◆ PROBLEM DESCRIPTION: Go through the listing below and gather every line with the word "subgraph".

◆ PROVIDED ENTRIES:
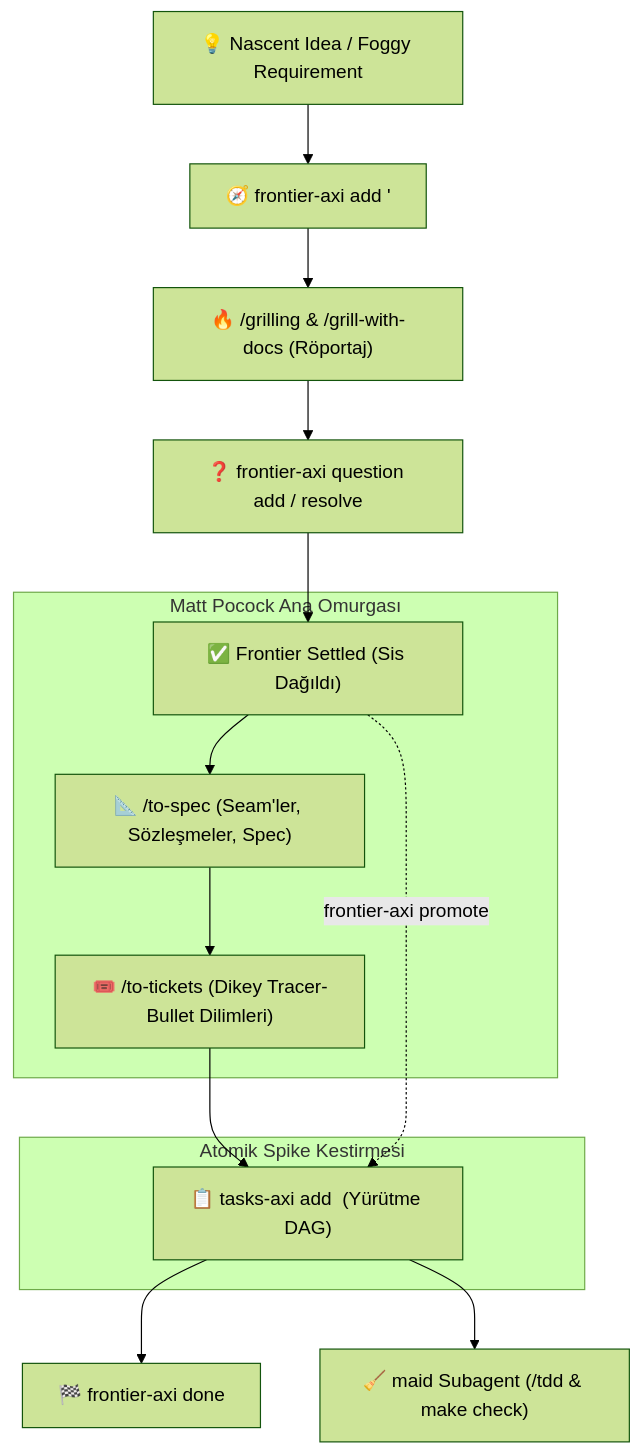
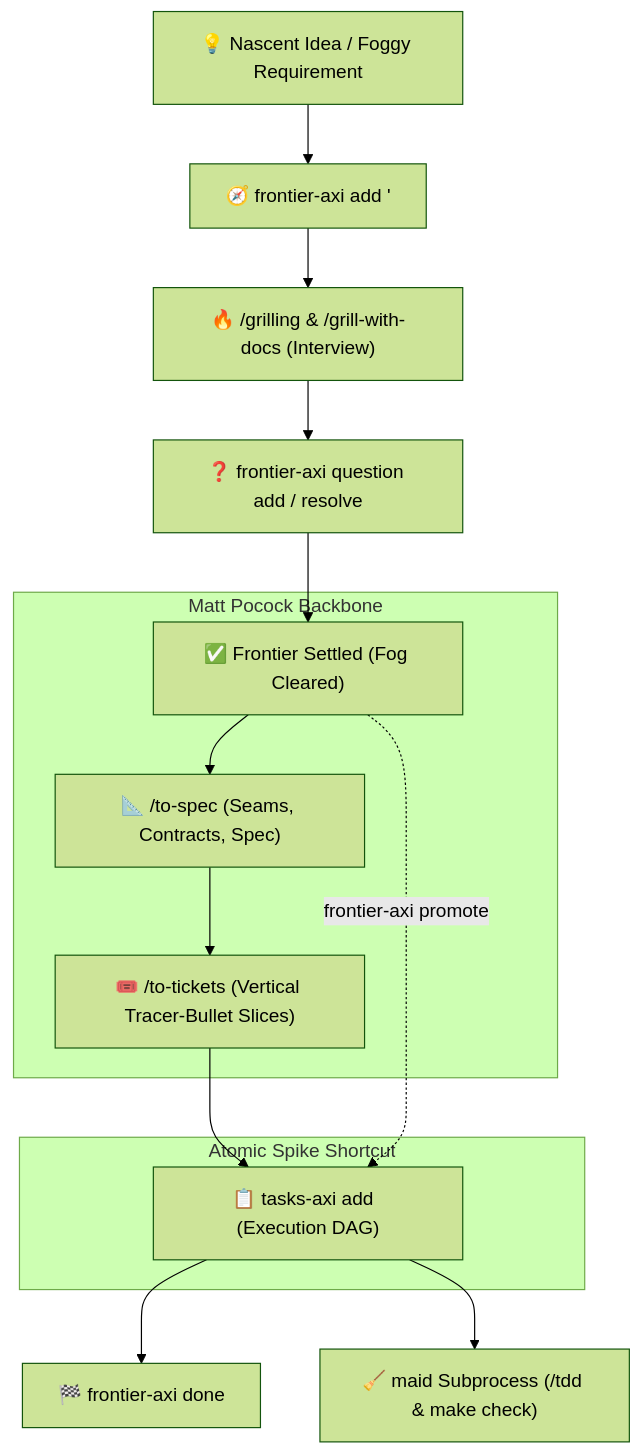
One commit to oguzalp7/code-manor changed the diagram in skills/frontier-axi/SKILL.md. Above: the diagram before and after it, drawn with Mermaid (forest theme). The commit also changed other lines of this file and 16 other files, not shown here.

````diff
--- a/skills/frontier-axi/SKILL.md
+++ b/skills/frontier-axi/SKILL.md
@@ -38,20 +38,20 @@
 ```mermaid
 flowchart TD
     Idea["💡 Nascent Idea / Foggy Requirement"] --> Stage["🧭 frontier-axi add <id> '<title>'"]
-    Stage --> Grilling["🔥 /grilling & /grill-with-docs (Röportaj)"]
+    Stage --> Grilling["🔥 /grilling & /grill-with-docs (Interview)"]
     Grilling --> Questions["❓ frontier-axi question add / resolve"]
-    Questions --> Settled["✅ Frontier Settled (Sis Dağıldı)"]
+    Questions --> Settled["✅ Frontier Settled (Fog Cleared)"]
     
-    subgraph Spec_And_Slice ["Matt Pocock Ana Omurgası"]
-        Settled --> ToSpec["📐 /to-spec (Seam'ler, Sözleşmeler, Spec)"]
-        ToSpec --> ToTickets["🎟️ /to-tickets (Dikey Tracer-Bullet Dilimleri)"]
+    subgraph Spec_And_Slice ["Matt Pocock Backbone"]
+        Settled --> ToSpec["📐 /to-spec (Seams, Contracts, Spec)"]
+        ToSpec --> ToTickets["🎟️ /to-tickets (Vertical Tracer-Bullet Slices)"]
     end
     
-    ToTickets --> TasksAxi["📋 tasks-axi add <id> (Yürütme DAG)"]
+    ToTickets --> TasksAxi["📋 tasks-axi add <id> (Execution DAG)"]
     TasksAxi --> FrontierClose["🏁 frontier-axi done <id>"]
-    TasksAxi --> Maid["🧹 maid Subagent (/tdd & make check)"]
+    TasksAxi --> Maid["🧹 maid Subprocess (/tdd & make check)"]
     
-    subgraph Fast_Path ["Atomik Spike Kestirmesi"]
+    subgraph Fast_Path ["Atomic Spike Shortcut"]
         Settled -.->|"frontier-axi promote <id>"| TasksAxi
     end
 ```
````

---

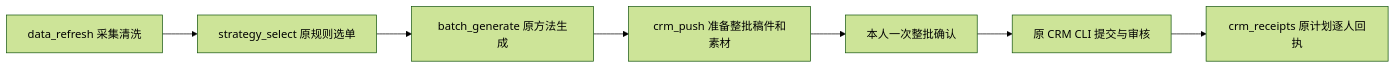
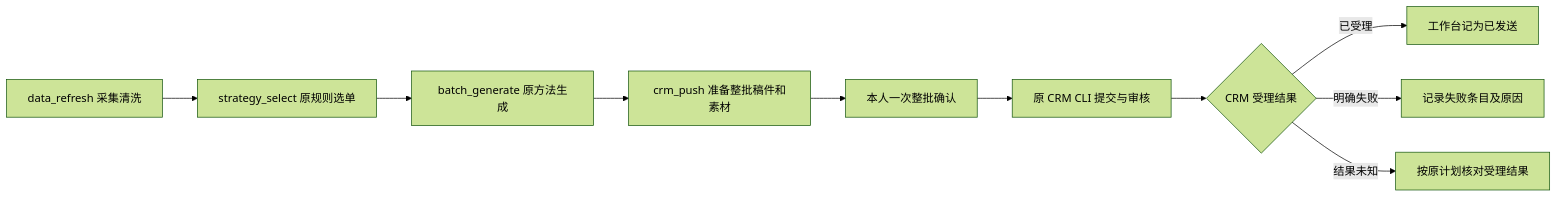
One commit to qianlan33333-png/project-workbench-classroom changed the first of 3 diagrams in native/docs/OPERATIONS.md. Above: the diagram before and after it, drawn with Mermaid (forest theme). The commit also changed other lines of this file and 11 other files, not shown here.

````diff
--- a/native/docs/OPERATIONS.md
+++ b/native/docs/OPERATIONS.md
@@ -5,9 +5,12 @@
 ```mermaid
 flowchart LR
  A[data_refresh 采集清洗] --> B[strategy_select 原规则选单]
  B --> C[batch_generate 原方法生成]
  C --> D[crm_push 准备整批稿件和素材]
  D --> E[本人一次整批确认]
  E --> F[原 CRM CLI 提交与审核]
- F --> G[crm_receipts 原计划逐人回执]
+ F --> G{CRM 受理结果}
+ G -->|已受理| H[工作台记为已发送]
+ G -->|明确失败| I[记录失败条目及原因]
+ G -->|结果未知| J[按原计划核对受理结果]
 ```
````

◆ SOLUTION TO THIS EXERCISE:
-    subgraph Spec_And_Slice ["Matt Pocock Ana Omurgası"]
+    subgraph Spec_And_Slice ["Matt Pocock Backbone"]
-    subgraph Fast_Path ["Atomik Spike Kestirmesi"]
+    subgraph Fast_Path ["Atomic Spike Shortcut"]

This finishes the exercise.